In 2010, Staci Newmahr from SUNY Buffalo State published her immersive ethnographical study Rethinking Kink: Sadomasochism as Serious Leisure. IFLScience! reports that researchers from Idaho State University have been working to quantify this view of BDSM as a leisure activity. Rather than looking at BDSM from a psychopathologic perspective, lead author Dr DJ Williams says “In considering the many academic and nonacademic accounts of BDSM, our focus is to suggest that a broad leisure perspective currently offers the best theoretical approach to begin making sense of BDSM”.
They surveyed 935 BDSM participants and found that:
Of the participants, whose ages ranged from 18 to 78, 90 percent said that BDSM gave them a sense of personal freedom, 99 percent said it gave them pleasure and enjoyment, 90 percent said they used personal skills, 90 percent said it was associated with self-expression, 91 percent said it reduced stress, and 97 percent said it involved positive emotions.
“Our findings show, overwhelmingly, that BDSM fits properties of common leisure experience, similar to people who enjoy golf, swimming and attending cultural events,” Dr Williams said.
Back to dating again, and Mel Magazine wants you to know that We’ve Reached Peak Pegging Culture. Apparently there’s been a marked increase in men wanting to try prostate stimulation, and some men are asking for it by the second date.

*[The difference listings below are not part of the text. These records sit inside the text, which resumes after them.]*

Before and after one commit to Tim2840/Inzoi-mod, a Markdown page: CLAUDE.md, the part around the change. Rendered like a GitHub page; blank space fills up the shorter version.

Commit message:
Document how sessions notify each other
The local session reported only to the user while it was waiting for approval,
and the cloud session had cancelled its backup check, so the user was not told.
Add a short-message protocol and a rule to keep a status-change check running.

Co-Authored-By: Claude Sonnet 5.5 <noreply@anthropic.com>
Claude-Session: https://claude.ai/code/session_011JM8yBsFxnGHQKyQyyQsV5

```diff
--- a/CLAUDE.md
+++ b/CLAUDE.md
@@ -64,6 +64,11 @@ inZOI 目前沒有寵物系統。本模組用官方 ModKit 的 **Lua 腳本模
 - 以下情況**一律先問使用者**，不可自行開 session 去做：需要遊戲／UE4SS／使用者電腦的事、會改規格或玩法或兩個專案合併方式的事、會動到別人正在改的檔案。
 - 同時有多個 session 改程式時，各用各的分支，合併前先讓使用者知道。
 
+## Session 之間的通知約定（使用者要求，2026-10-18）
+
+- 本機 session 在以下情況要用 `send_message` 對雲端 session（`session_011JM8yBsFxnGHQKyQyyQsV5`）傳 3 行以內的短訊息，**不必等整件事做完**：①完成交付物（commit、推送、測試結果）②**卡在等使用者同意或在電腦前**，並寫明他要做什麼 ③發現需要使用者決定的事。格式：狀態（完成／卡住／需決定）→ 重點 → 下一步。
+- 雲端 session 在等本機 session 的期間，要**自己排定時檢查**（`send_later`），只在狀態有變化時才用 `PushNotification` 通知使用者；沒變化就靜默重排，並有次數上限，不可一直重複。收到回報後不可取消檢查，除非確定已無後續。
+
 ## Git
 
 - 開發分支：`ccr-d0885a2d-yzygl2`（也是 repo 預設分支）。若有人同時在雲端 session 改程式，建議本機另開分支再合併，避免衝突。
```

Age gaps have been in the news too. Should you date an older guy? I’ve been reading along, because one of my relationships has a substantial age difference, but it has been scary reading. There’s a fairly balanced article in The Debrief about a relationship with an older man that didn’t work, which concludes that “it wasn’t him, it was 26 year old me”, but Mona Chalbi goes into full-on attack mode in The New York Times’ I Want My 2.3 Bonus Years, saying:
We are socialized into thinking that men are like wine, they get better with time. Whereas women are like cheese, they get blue veins and start to stink.
You’re sure to have noticed #MeToo everywhere this week. Actress Alyssa Milano got it started years ago, but it has blown up lately in reaction to the allegations against Harvey Weinstein, encouraging anyone who has been sexually harassed or assaulted to post. Sadly, pretty much everyone, at some stage in their life, has experienced sexual harassment, and the movement has taken on a life of its own. It’s been covered from all angles by every media outlet in the galaxy. The Atlantic has a good summary of how the hashtag got its power.
feature image: Pekka Strang as Touko Laaksonen in Tom of Finland